Change detection outputs:
********************
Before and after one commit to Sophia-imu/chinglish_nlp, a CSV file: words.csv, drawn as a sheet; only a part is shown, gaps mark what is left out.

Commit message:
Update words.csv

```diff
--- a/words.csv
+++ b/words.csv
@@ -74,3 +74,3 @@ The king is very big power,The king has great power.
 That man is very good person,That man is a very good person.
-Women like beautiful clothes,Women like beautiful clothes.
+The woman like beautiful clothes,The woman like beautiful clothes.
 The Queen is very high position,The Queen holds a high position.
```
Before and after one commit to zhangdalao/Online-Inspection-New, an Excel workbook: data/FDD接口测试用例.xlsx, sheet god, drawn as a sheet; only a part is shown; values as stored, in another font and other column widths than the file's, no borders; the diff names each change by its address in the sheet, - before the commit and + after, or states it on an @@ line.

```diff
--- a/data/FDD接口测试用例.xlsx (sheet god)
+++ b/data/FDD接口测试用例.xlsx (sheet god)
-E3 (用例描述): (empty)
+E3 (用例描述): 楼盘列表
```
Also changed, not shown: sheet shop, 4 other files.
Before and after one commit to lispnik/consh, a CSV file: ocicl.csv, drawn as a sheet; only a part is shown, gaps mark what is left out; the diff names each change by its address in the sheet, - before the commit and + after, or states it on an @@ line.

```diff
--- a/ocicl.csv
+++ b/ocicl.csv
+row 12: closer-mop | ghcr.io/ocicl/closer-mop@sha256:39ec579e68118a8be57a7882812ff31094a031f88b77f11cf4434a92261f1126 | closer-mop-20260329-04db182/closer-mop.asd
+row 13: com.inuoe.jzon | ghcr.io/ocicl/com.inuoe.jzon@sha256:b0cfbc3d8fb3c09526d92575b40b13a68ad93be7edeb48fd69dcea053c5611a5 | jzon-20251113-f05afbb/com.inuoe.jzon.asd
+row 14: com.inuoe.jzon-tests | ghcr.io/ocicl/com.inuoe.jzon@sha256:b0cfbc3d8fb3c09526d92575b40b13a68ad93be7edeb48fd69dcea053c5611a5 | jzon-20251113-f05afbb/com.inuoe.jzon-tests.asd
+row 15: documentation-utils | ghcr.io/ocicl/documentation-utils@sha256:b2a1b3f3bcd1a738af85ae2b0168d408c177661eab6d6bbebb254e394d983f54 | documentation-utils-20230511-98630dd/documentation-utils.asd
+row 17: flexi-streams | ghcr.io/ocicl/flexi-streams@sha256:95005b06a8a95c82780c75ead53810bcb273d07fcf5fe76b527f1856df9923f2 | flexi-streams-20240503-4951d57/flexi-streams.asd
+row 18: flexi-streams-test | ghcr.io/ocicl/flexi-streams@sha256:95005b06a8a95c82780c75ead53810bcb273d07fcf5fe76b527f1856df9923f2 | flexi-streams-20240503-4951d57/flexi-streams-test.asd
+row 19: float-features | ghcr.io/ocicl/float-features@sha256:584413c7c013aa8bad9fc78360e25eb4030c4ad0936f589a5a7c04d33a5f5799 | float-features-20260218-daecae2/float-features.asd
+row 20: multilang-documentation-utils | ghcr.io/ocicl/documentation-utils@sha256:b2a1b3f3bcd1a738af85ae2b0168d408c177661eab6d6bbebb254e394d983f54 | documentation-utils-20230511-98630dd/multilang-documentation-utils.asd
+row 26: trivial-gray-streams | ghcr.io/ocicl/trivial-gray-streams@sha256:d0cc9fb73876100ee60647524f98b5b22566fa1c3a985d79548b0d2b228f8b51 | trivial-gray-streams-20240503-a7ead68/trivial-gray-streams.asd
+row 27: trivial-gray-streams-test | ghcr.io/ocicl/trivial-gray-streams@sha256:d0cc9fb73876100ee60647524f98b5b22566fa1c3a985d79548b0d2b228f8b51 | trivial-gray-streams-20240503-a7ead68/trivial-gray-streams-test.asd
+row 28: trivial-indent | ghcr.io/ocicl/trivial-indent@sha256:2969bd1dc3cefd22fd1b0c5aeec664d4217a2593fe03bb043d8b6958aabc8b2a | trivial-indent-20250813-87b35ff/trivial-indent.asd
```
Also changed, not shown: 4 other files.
********************
_Task directions_. Whenever a line in the entries above includes the word "shown", pull that line out.

_Answer to the problem_.
Before and after one commit to Sophia-imu/chinglish_nlp, a CSV file: words.csv, drawn as a sheet; only a part is shown, gaps mark what is left out.
Before and after one commit to zhangdalao/Online-Inspection-New, an Excel workbook: data/FDD接口测试用例.xlsx, sheet god, drawn as a sheet; only a part is shown; values as stored, in another font and other column widths than the file's, no borders; the diff names each change by its address in the sheet, - before the commit and + after, or states it on an @@ line.
Also changed, not shown: sheet shop, 4 other files.
Before and after one commit to lispnik/consh, a CSV file: ocicl.csv, drawn as a sheet; only a part is shown, gaps mark what is left out; the diff names each change by its address in the sheet, - before the commit and + after, or states it on an @@ line.
Also changed, not shown: 4 other files.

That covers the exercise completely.